**Task goal**
Go through the entries one line at a time, and gather every line that has the word "const".

***** Data shown *****

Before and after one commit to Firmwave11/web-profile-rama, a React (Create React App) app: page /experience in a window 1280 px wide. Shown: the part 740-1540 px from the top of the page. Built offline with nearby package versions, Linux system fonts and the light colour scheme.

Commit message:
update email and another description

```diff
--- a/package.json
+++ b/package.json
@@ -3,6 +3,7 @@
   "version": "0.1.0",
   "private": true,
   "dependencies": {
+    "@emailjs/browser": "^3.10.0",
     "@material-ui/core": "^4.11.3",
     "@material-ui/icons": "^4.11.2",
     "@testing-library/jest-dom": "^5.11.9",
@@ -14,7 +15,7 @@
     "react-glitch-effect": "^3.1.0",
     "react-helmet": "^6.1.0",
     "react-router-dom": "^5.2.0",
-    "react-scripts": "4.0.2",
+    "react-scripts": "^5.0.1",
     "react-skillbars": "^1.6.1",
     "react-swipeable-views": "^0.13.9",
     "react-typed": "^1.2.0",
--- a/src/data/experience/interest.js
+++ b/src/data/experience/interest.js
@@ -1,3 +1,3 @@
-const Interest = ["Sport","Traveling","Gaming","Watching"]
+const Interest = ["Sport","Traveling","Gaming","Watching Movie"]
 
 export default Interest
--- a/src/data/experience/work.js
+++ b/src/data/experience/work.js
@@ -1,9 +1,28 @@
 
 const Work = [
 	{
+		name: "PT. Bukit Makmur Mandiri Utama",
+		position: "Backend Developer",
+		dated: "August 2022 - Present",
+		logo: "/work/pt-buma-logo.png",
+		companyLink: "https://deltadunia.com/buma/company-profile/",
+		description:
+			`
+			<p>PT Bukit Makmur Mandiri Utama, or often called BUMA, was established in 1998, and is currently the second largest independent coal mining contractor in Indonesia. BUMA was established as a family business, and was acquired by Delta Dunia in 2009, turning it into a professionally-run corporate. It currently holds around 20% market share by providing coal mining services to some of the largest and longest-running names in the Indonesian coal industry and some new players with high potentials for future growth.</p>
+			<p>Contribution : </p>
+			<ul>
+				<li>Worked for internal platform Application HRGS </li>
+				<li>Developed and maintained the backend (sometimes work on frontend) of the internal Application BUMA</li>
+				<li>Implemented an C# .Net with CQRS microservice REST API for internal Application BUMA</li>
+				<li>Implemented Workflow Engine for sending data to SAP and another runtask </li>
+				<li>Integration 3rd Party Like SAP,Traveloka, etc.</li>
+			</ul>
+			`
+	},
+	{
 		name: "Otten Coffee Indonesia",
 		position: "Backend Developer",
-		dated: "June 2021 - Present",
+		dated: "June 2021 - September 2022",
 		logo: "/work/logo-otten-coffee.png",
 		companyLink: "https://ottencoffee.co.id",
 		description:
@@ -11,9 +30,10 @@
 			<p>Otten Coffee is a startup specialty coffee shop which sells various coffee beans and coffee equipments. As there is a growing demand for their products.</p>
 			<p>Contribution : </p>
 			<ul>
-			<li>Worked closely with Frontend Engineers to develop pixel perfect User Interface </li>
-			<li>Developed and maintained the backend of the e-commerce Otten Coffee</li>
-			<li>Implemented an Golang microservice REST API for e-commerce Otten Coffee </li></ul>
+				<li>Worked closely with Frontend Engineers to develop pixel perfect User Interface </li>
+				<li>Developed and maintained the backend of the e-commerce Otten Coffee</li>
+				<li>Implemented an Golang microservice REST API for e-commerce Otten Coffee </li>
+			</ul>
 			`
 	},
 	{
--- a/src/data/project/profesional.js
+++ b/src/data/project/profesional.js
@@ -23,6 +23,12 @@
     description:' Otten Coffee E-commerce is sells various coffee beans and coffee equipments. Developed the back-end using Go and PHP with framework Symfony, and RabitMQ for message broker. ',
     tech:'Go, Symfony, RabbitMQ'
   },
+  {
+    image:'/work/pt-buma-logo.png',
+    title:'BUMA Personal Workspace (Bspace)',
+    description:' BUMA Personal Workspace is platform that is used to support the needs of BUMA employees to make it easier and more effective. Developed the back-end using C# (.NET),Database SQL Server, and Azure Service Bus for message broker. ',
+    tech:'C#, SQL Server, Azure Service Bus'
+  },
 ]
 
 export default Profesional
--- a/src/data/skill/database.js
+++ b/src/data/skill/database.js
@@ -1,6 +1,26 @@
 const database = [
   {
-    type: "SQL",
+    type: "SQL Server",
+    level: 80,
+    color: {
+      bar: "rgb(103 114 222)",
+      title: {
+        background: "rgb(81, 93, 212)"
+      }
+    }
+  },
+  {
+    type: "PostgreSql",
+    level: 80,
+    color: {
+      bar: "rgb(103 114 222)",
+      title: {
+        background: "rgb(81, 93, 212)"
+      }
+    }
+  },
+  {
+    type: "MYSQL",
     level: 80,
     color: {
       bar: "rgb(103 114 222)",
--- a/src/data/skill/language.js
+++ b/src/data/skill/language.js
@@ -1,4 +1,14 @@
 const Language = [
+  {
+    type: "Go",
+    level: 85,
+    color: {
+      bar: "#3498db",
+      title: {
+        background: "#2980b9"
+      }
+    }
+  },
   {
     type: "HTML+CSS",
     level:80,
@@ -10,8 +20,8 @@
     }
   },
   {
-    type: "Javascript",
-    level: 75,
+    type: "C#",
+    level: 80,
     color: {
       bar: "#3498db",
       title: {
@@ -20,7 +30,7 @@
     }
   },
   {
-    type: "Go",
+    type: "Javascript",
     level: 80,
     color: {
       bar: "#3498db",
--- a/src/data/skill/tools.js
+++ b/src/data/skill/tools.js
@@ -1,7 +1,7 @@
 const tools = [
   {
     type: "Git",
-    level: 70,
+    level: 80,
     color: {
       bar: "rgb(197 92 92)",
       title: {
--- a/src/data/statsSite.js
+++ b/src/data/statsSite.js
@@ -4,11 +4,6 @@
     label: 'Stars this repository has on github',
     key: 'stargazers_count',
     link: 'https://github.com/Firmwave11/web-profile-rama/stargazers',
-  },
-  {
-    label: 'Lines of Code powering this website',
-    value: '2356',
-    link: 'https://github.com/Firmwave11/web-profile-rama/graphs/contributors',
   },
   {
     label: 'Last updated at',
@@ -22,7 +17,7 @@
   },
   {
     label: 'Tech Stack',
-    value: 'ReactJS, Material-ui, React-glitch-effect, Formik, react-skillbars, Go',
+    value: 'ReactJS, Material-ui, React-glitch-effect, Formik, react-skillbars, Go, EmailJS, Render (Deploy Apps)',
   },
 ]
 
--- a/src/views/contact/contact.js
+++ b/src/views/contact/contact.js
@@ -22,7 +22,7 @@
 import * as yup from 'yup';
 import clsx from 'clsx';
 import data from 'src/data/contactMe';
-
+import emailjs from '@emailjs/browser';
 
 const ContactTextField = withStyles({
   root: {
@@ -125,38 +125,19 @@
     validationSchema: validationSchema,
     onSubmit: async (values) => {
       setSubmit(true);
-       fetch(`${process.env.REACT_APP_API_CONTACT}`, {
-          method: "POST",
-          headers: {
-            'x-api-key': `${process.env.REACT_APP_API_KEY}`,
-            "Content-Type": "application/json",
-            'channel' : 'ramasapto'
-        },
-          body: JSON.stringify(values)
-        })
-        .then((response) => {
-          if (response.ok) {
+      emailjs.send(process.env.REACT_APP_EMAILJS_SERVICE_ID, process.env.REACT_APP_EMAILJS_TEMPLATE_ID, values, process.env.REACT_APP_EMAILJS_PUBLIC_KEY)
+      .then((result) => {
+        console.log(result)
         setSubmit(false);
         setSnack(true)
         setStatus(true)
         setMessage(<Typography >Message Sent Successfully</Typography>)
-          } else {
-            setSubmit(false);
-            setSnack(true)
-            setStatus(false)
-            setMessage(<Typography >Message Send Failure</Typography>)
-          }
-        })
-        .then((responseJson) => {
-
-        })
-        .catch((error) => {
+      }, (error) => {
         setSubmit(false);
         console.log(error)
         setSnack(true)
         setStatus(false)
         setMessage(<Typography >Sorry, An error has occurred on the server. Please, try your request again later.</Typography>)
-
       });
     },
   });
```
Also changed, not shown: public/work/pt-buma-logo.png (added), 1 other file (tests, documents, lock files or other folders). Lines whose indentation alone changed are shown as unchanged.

*****

**Response**
-const Interest = ["Sport","Traveling","Gaming","Watching"]
+const Interest = ["Sport","Traveling","Gaming","Watching Movie"]
 const Work = [
 const database = [
 const Language = [
 const tools = [
 const ContactTextField = withStyles({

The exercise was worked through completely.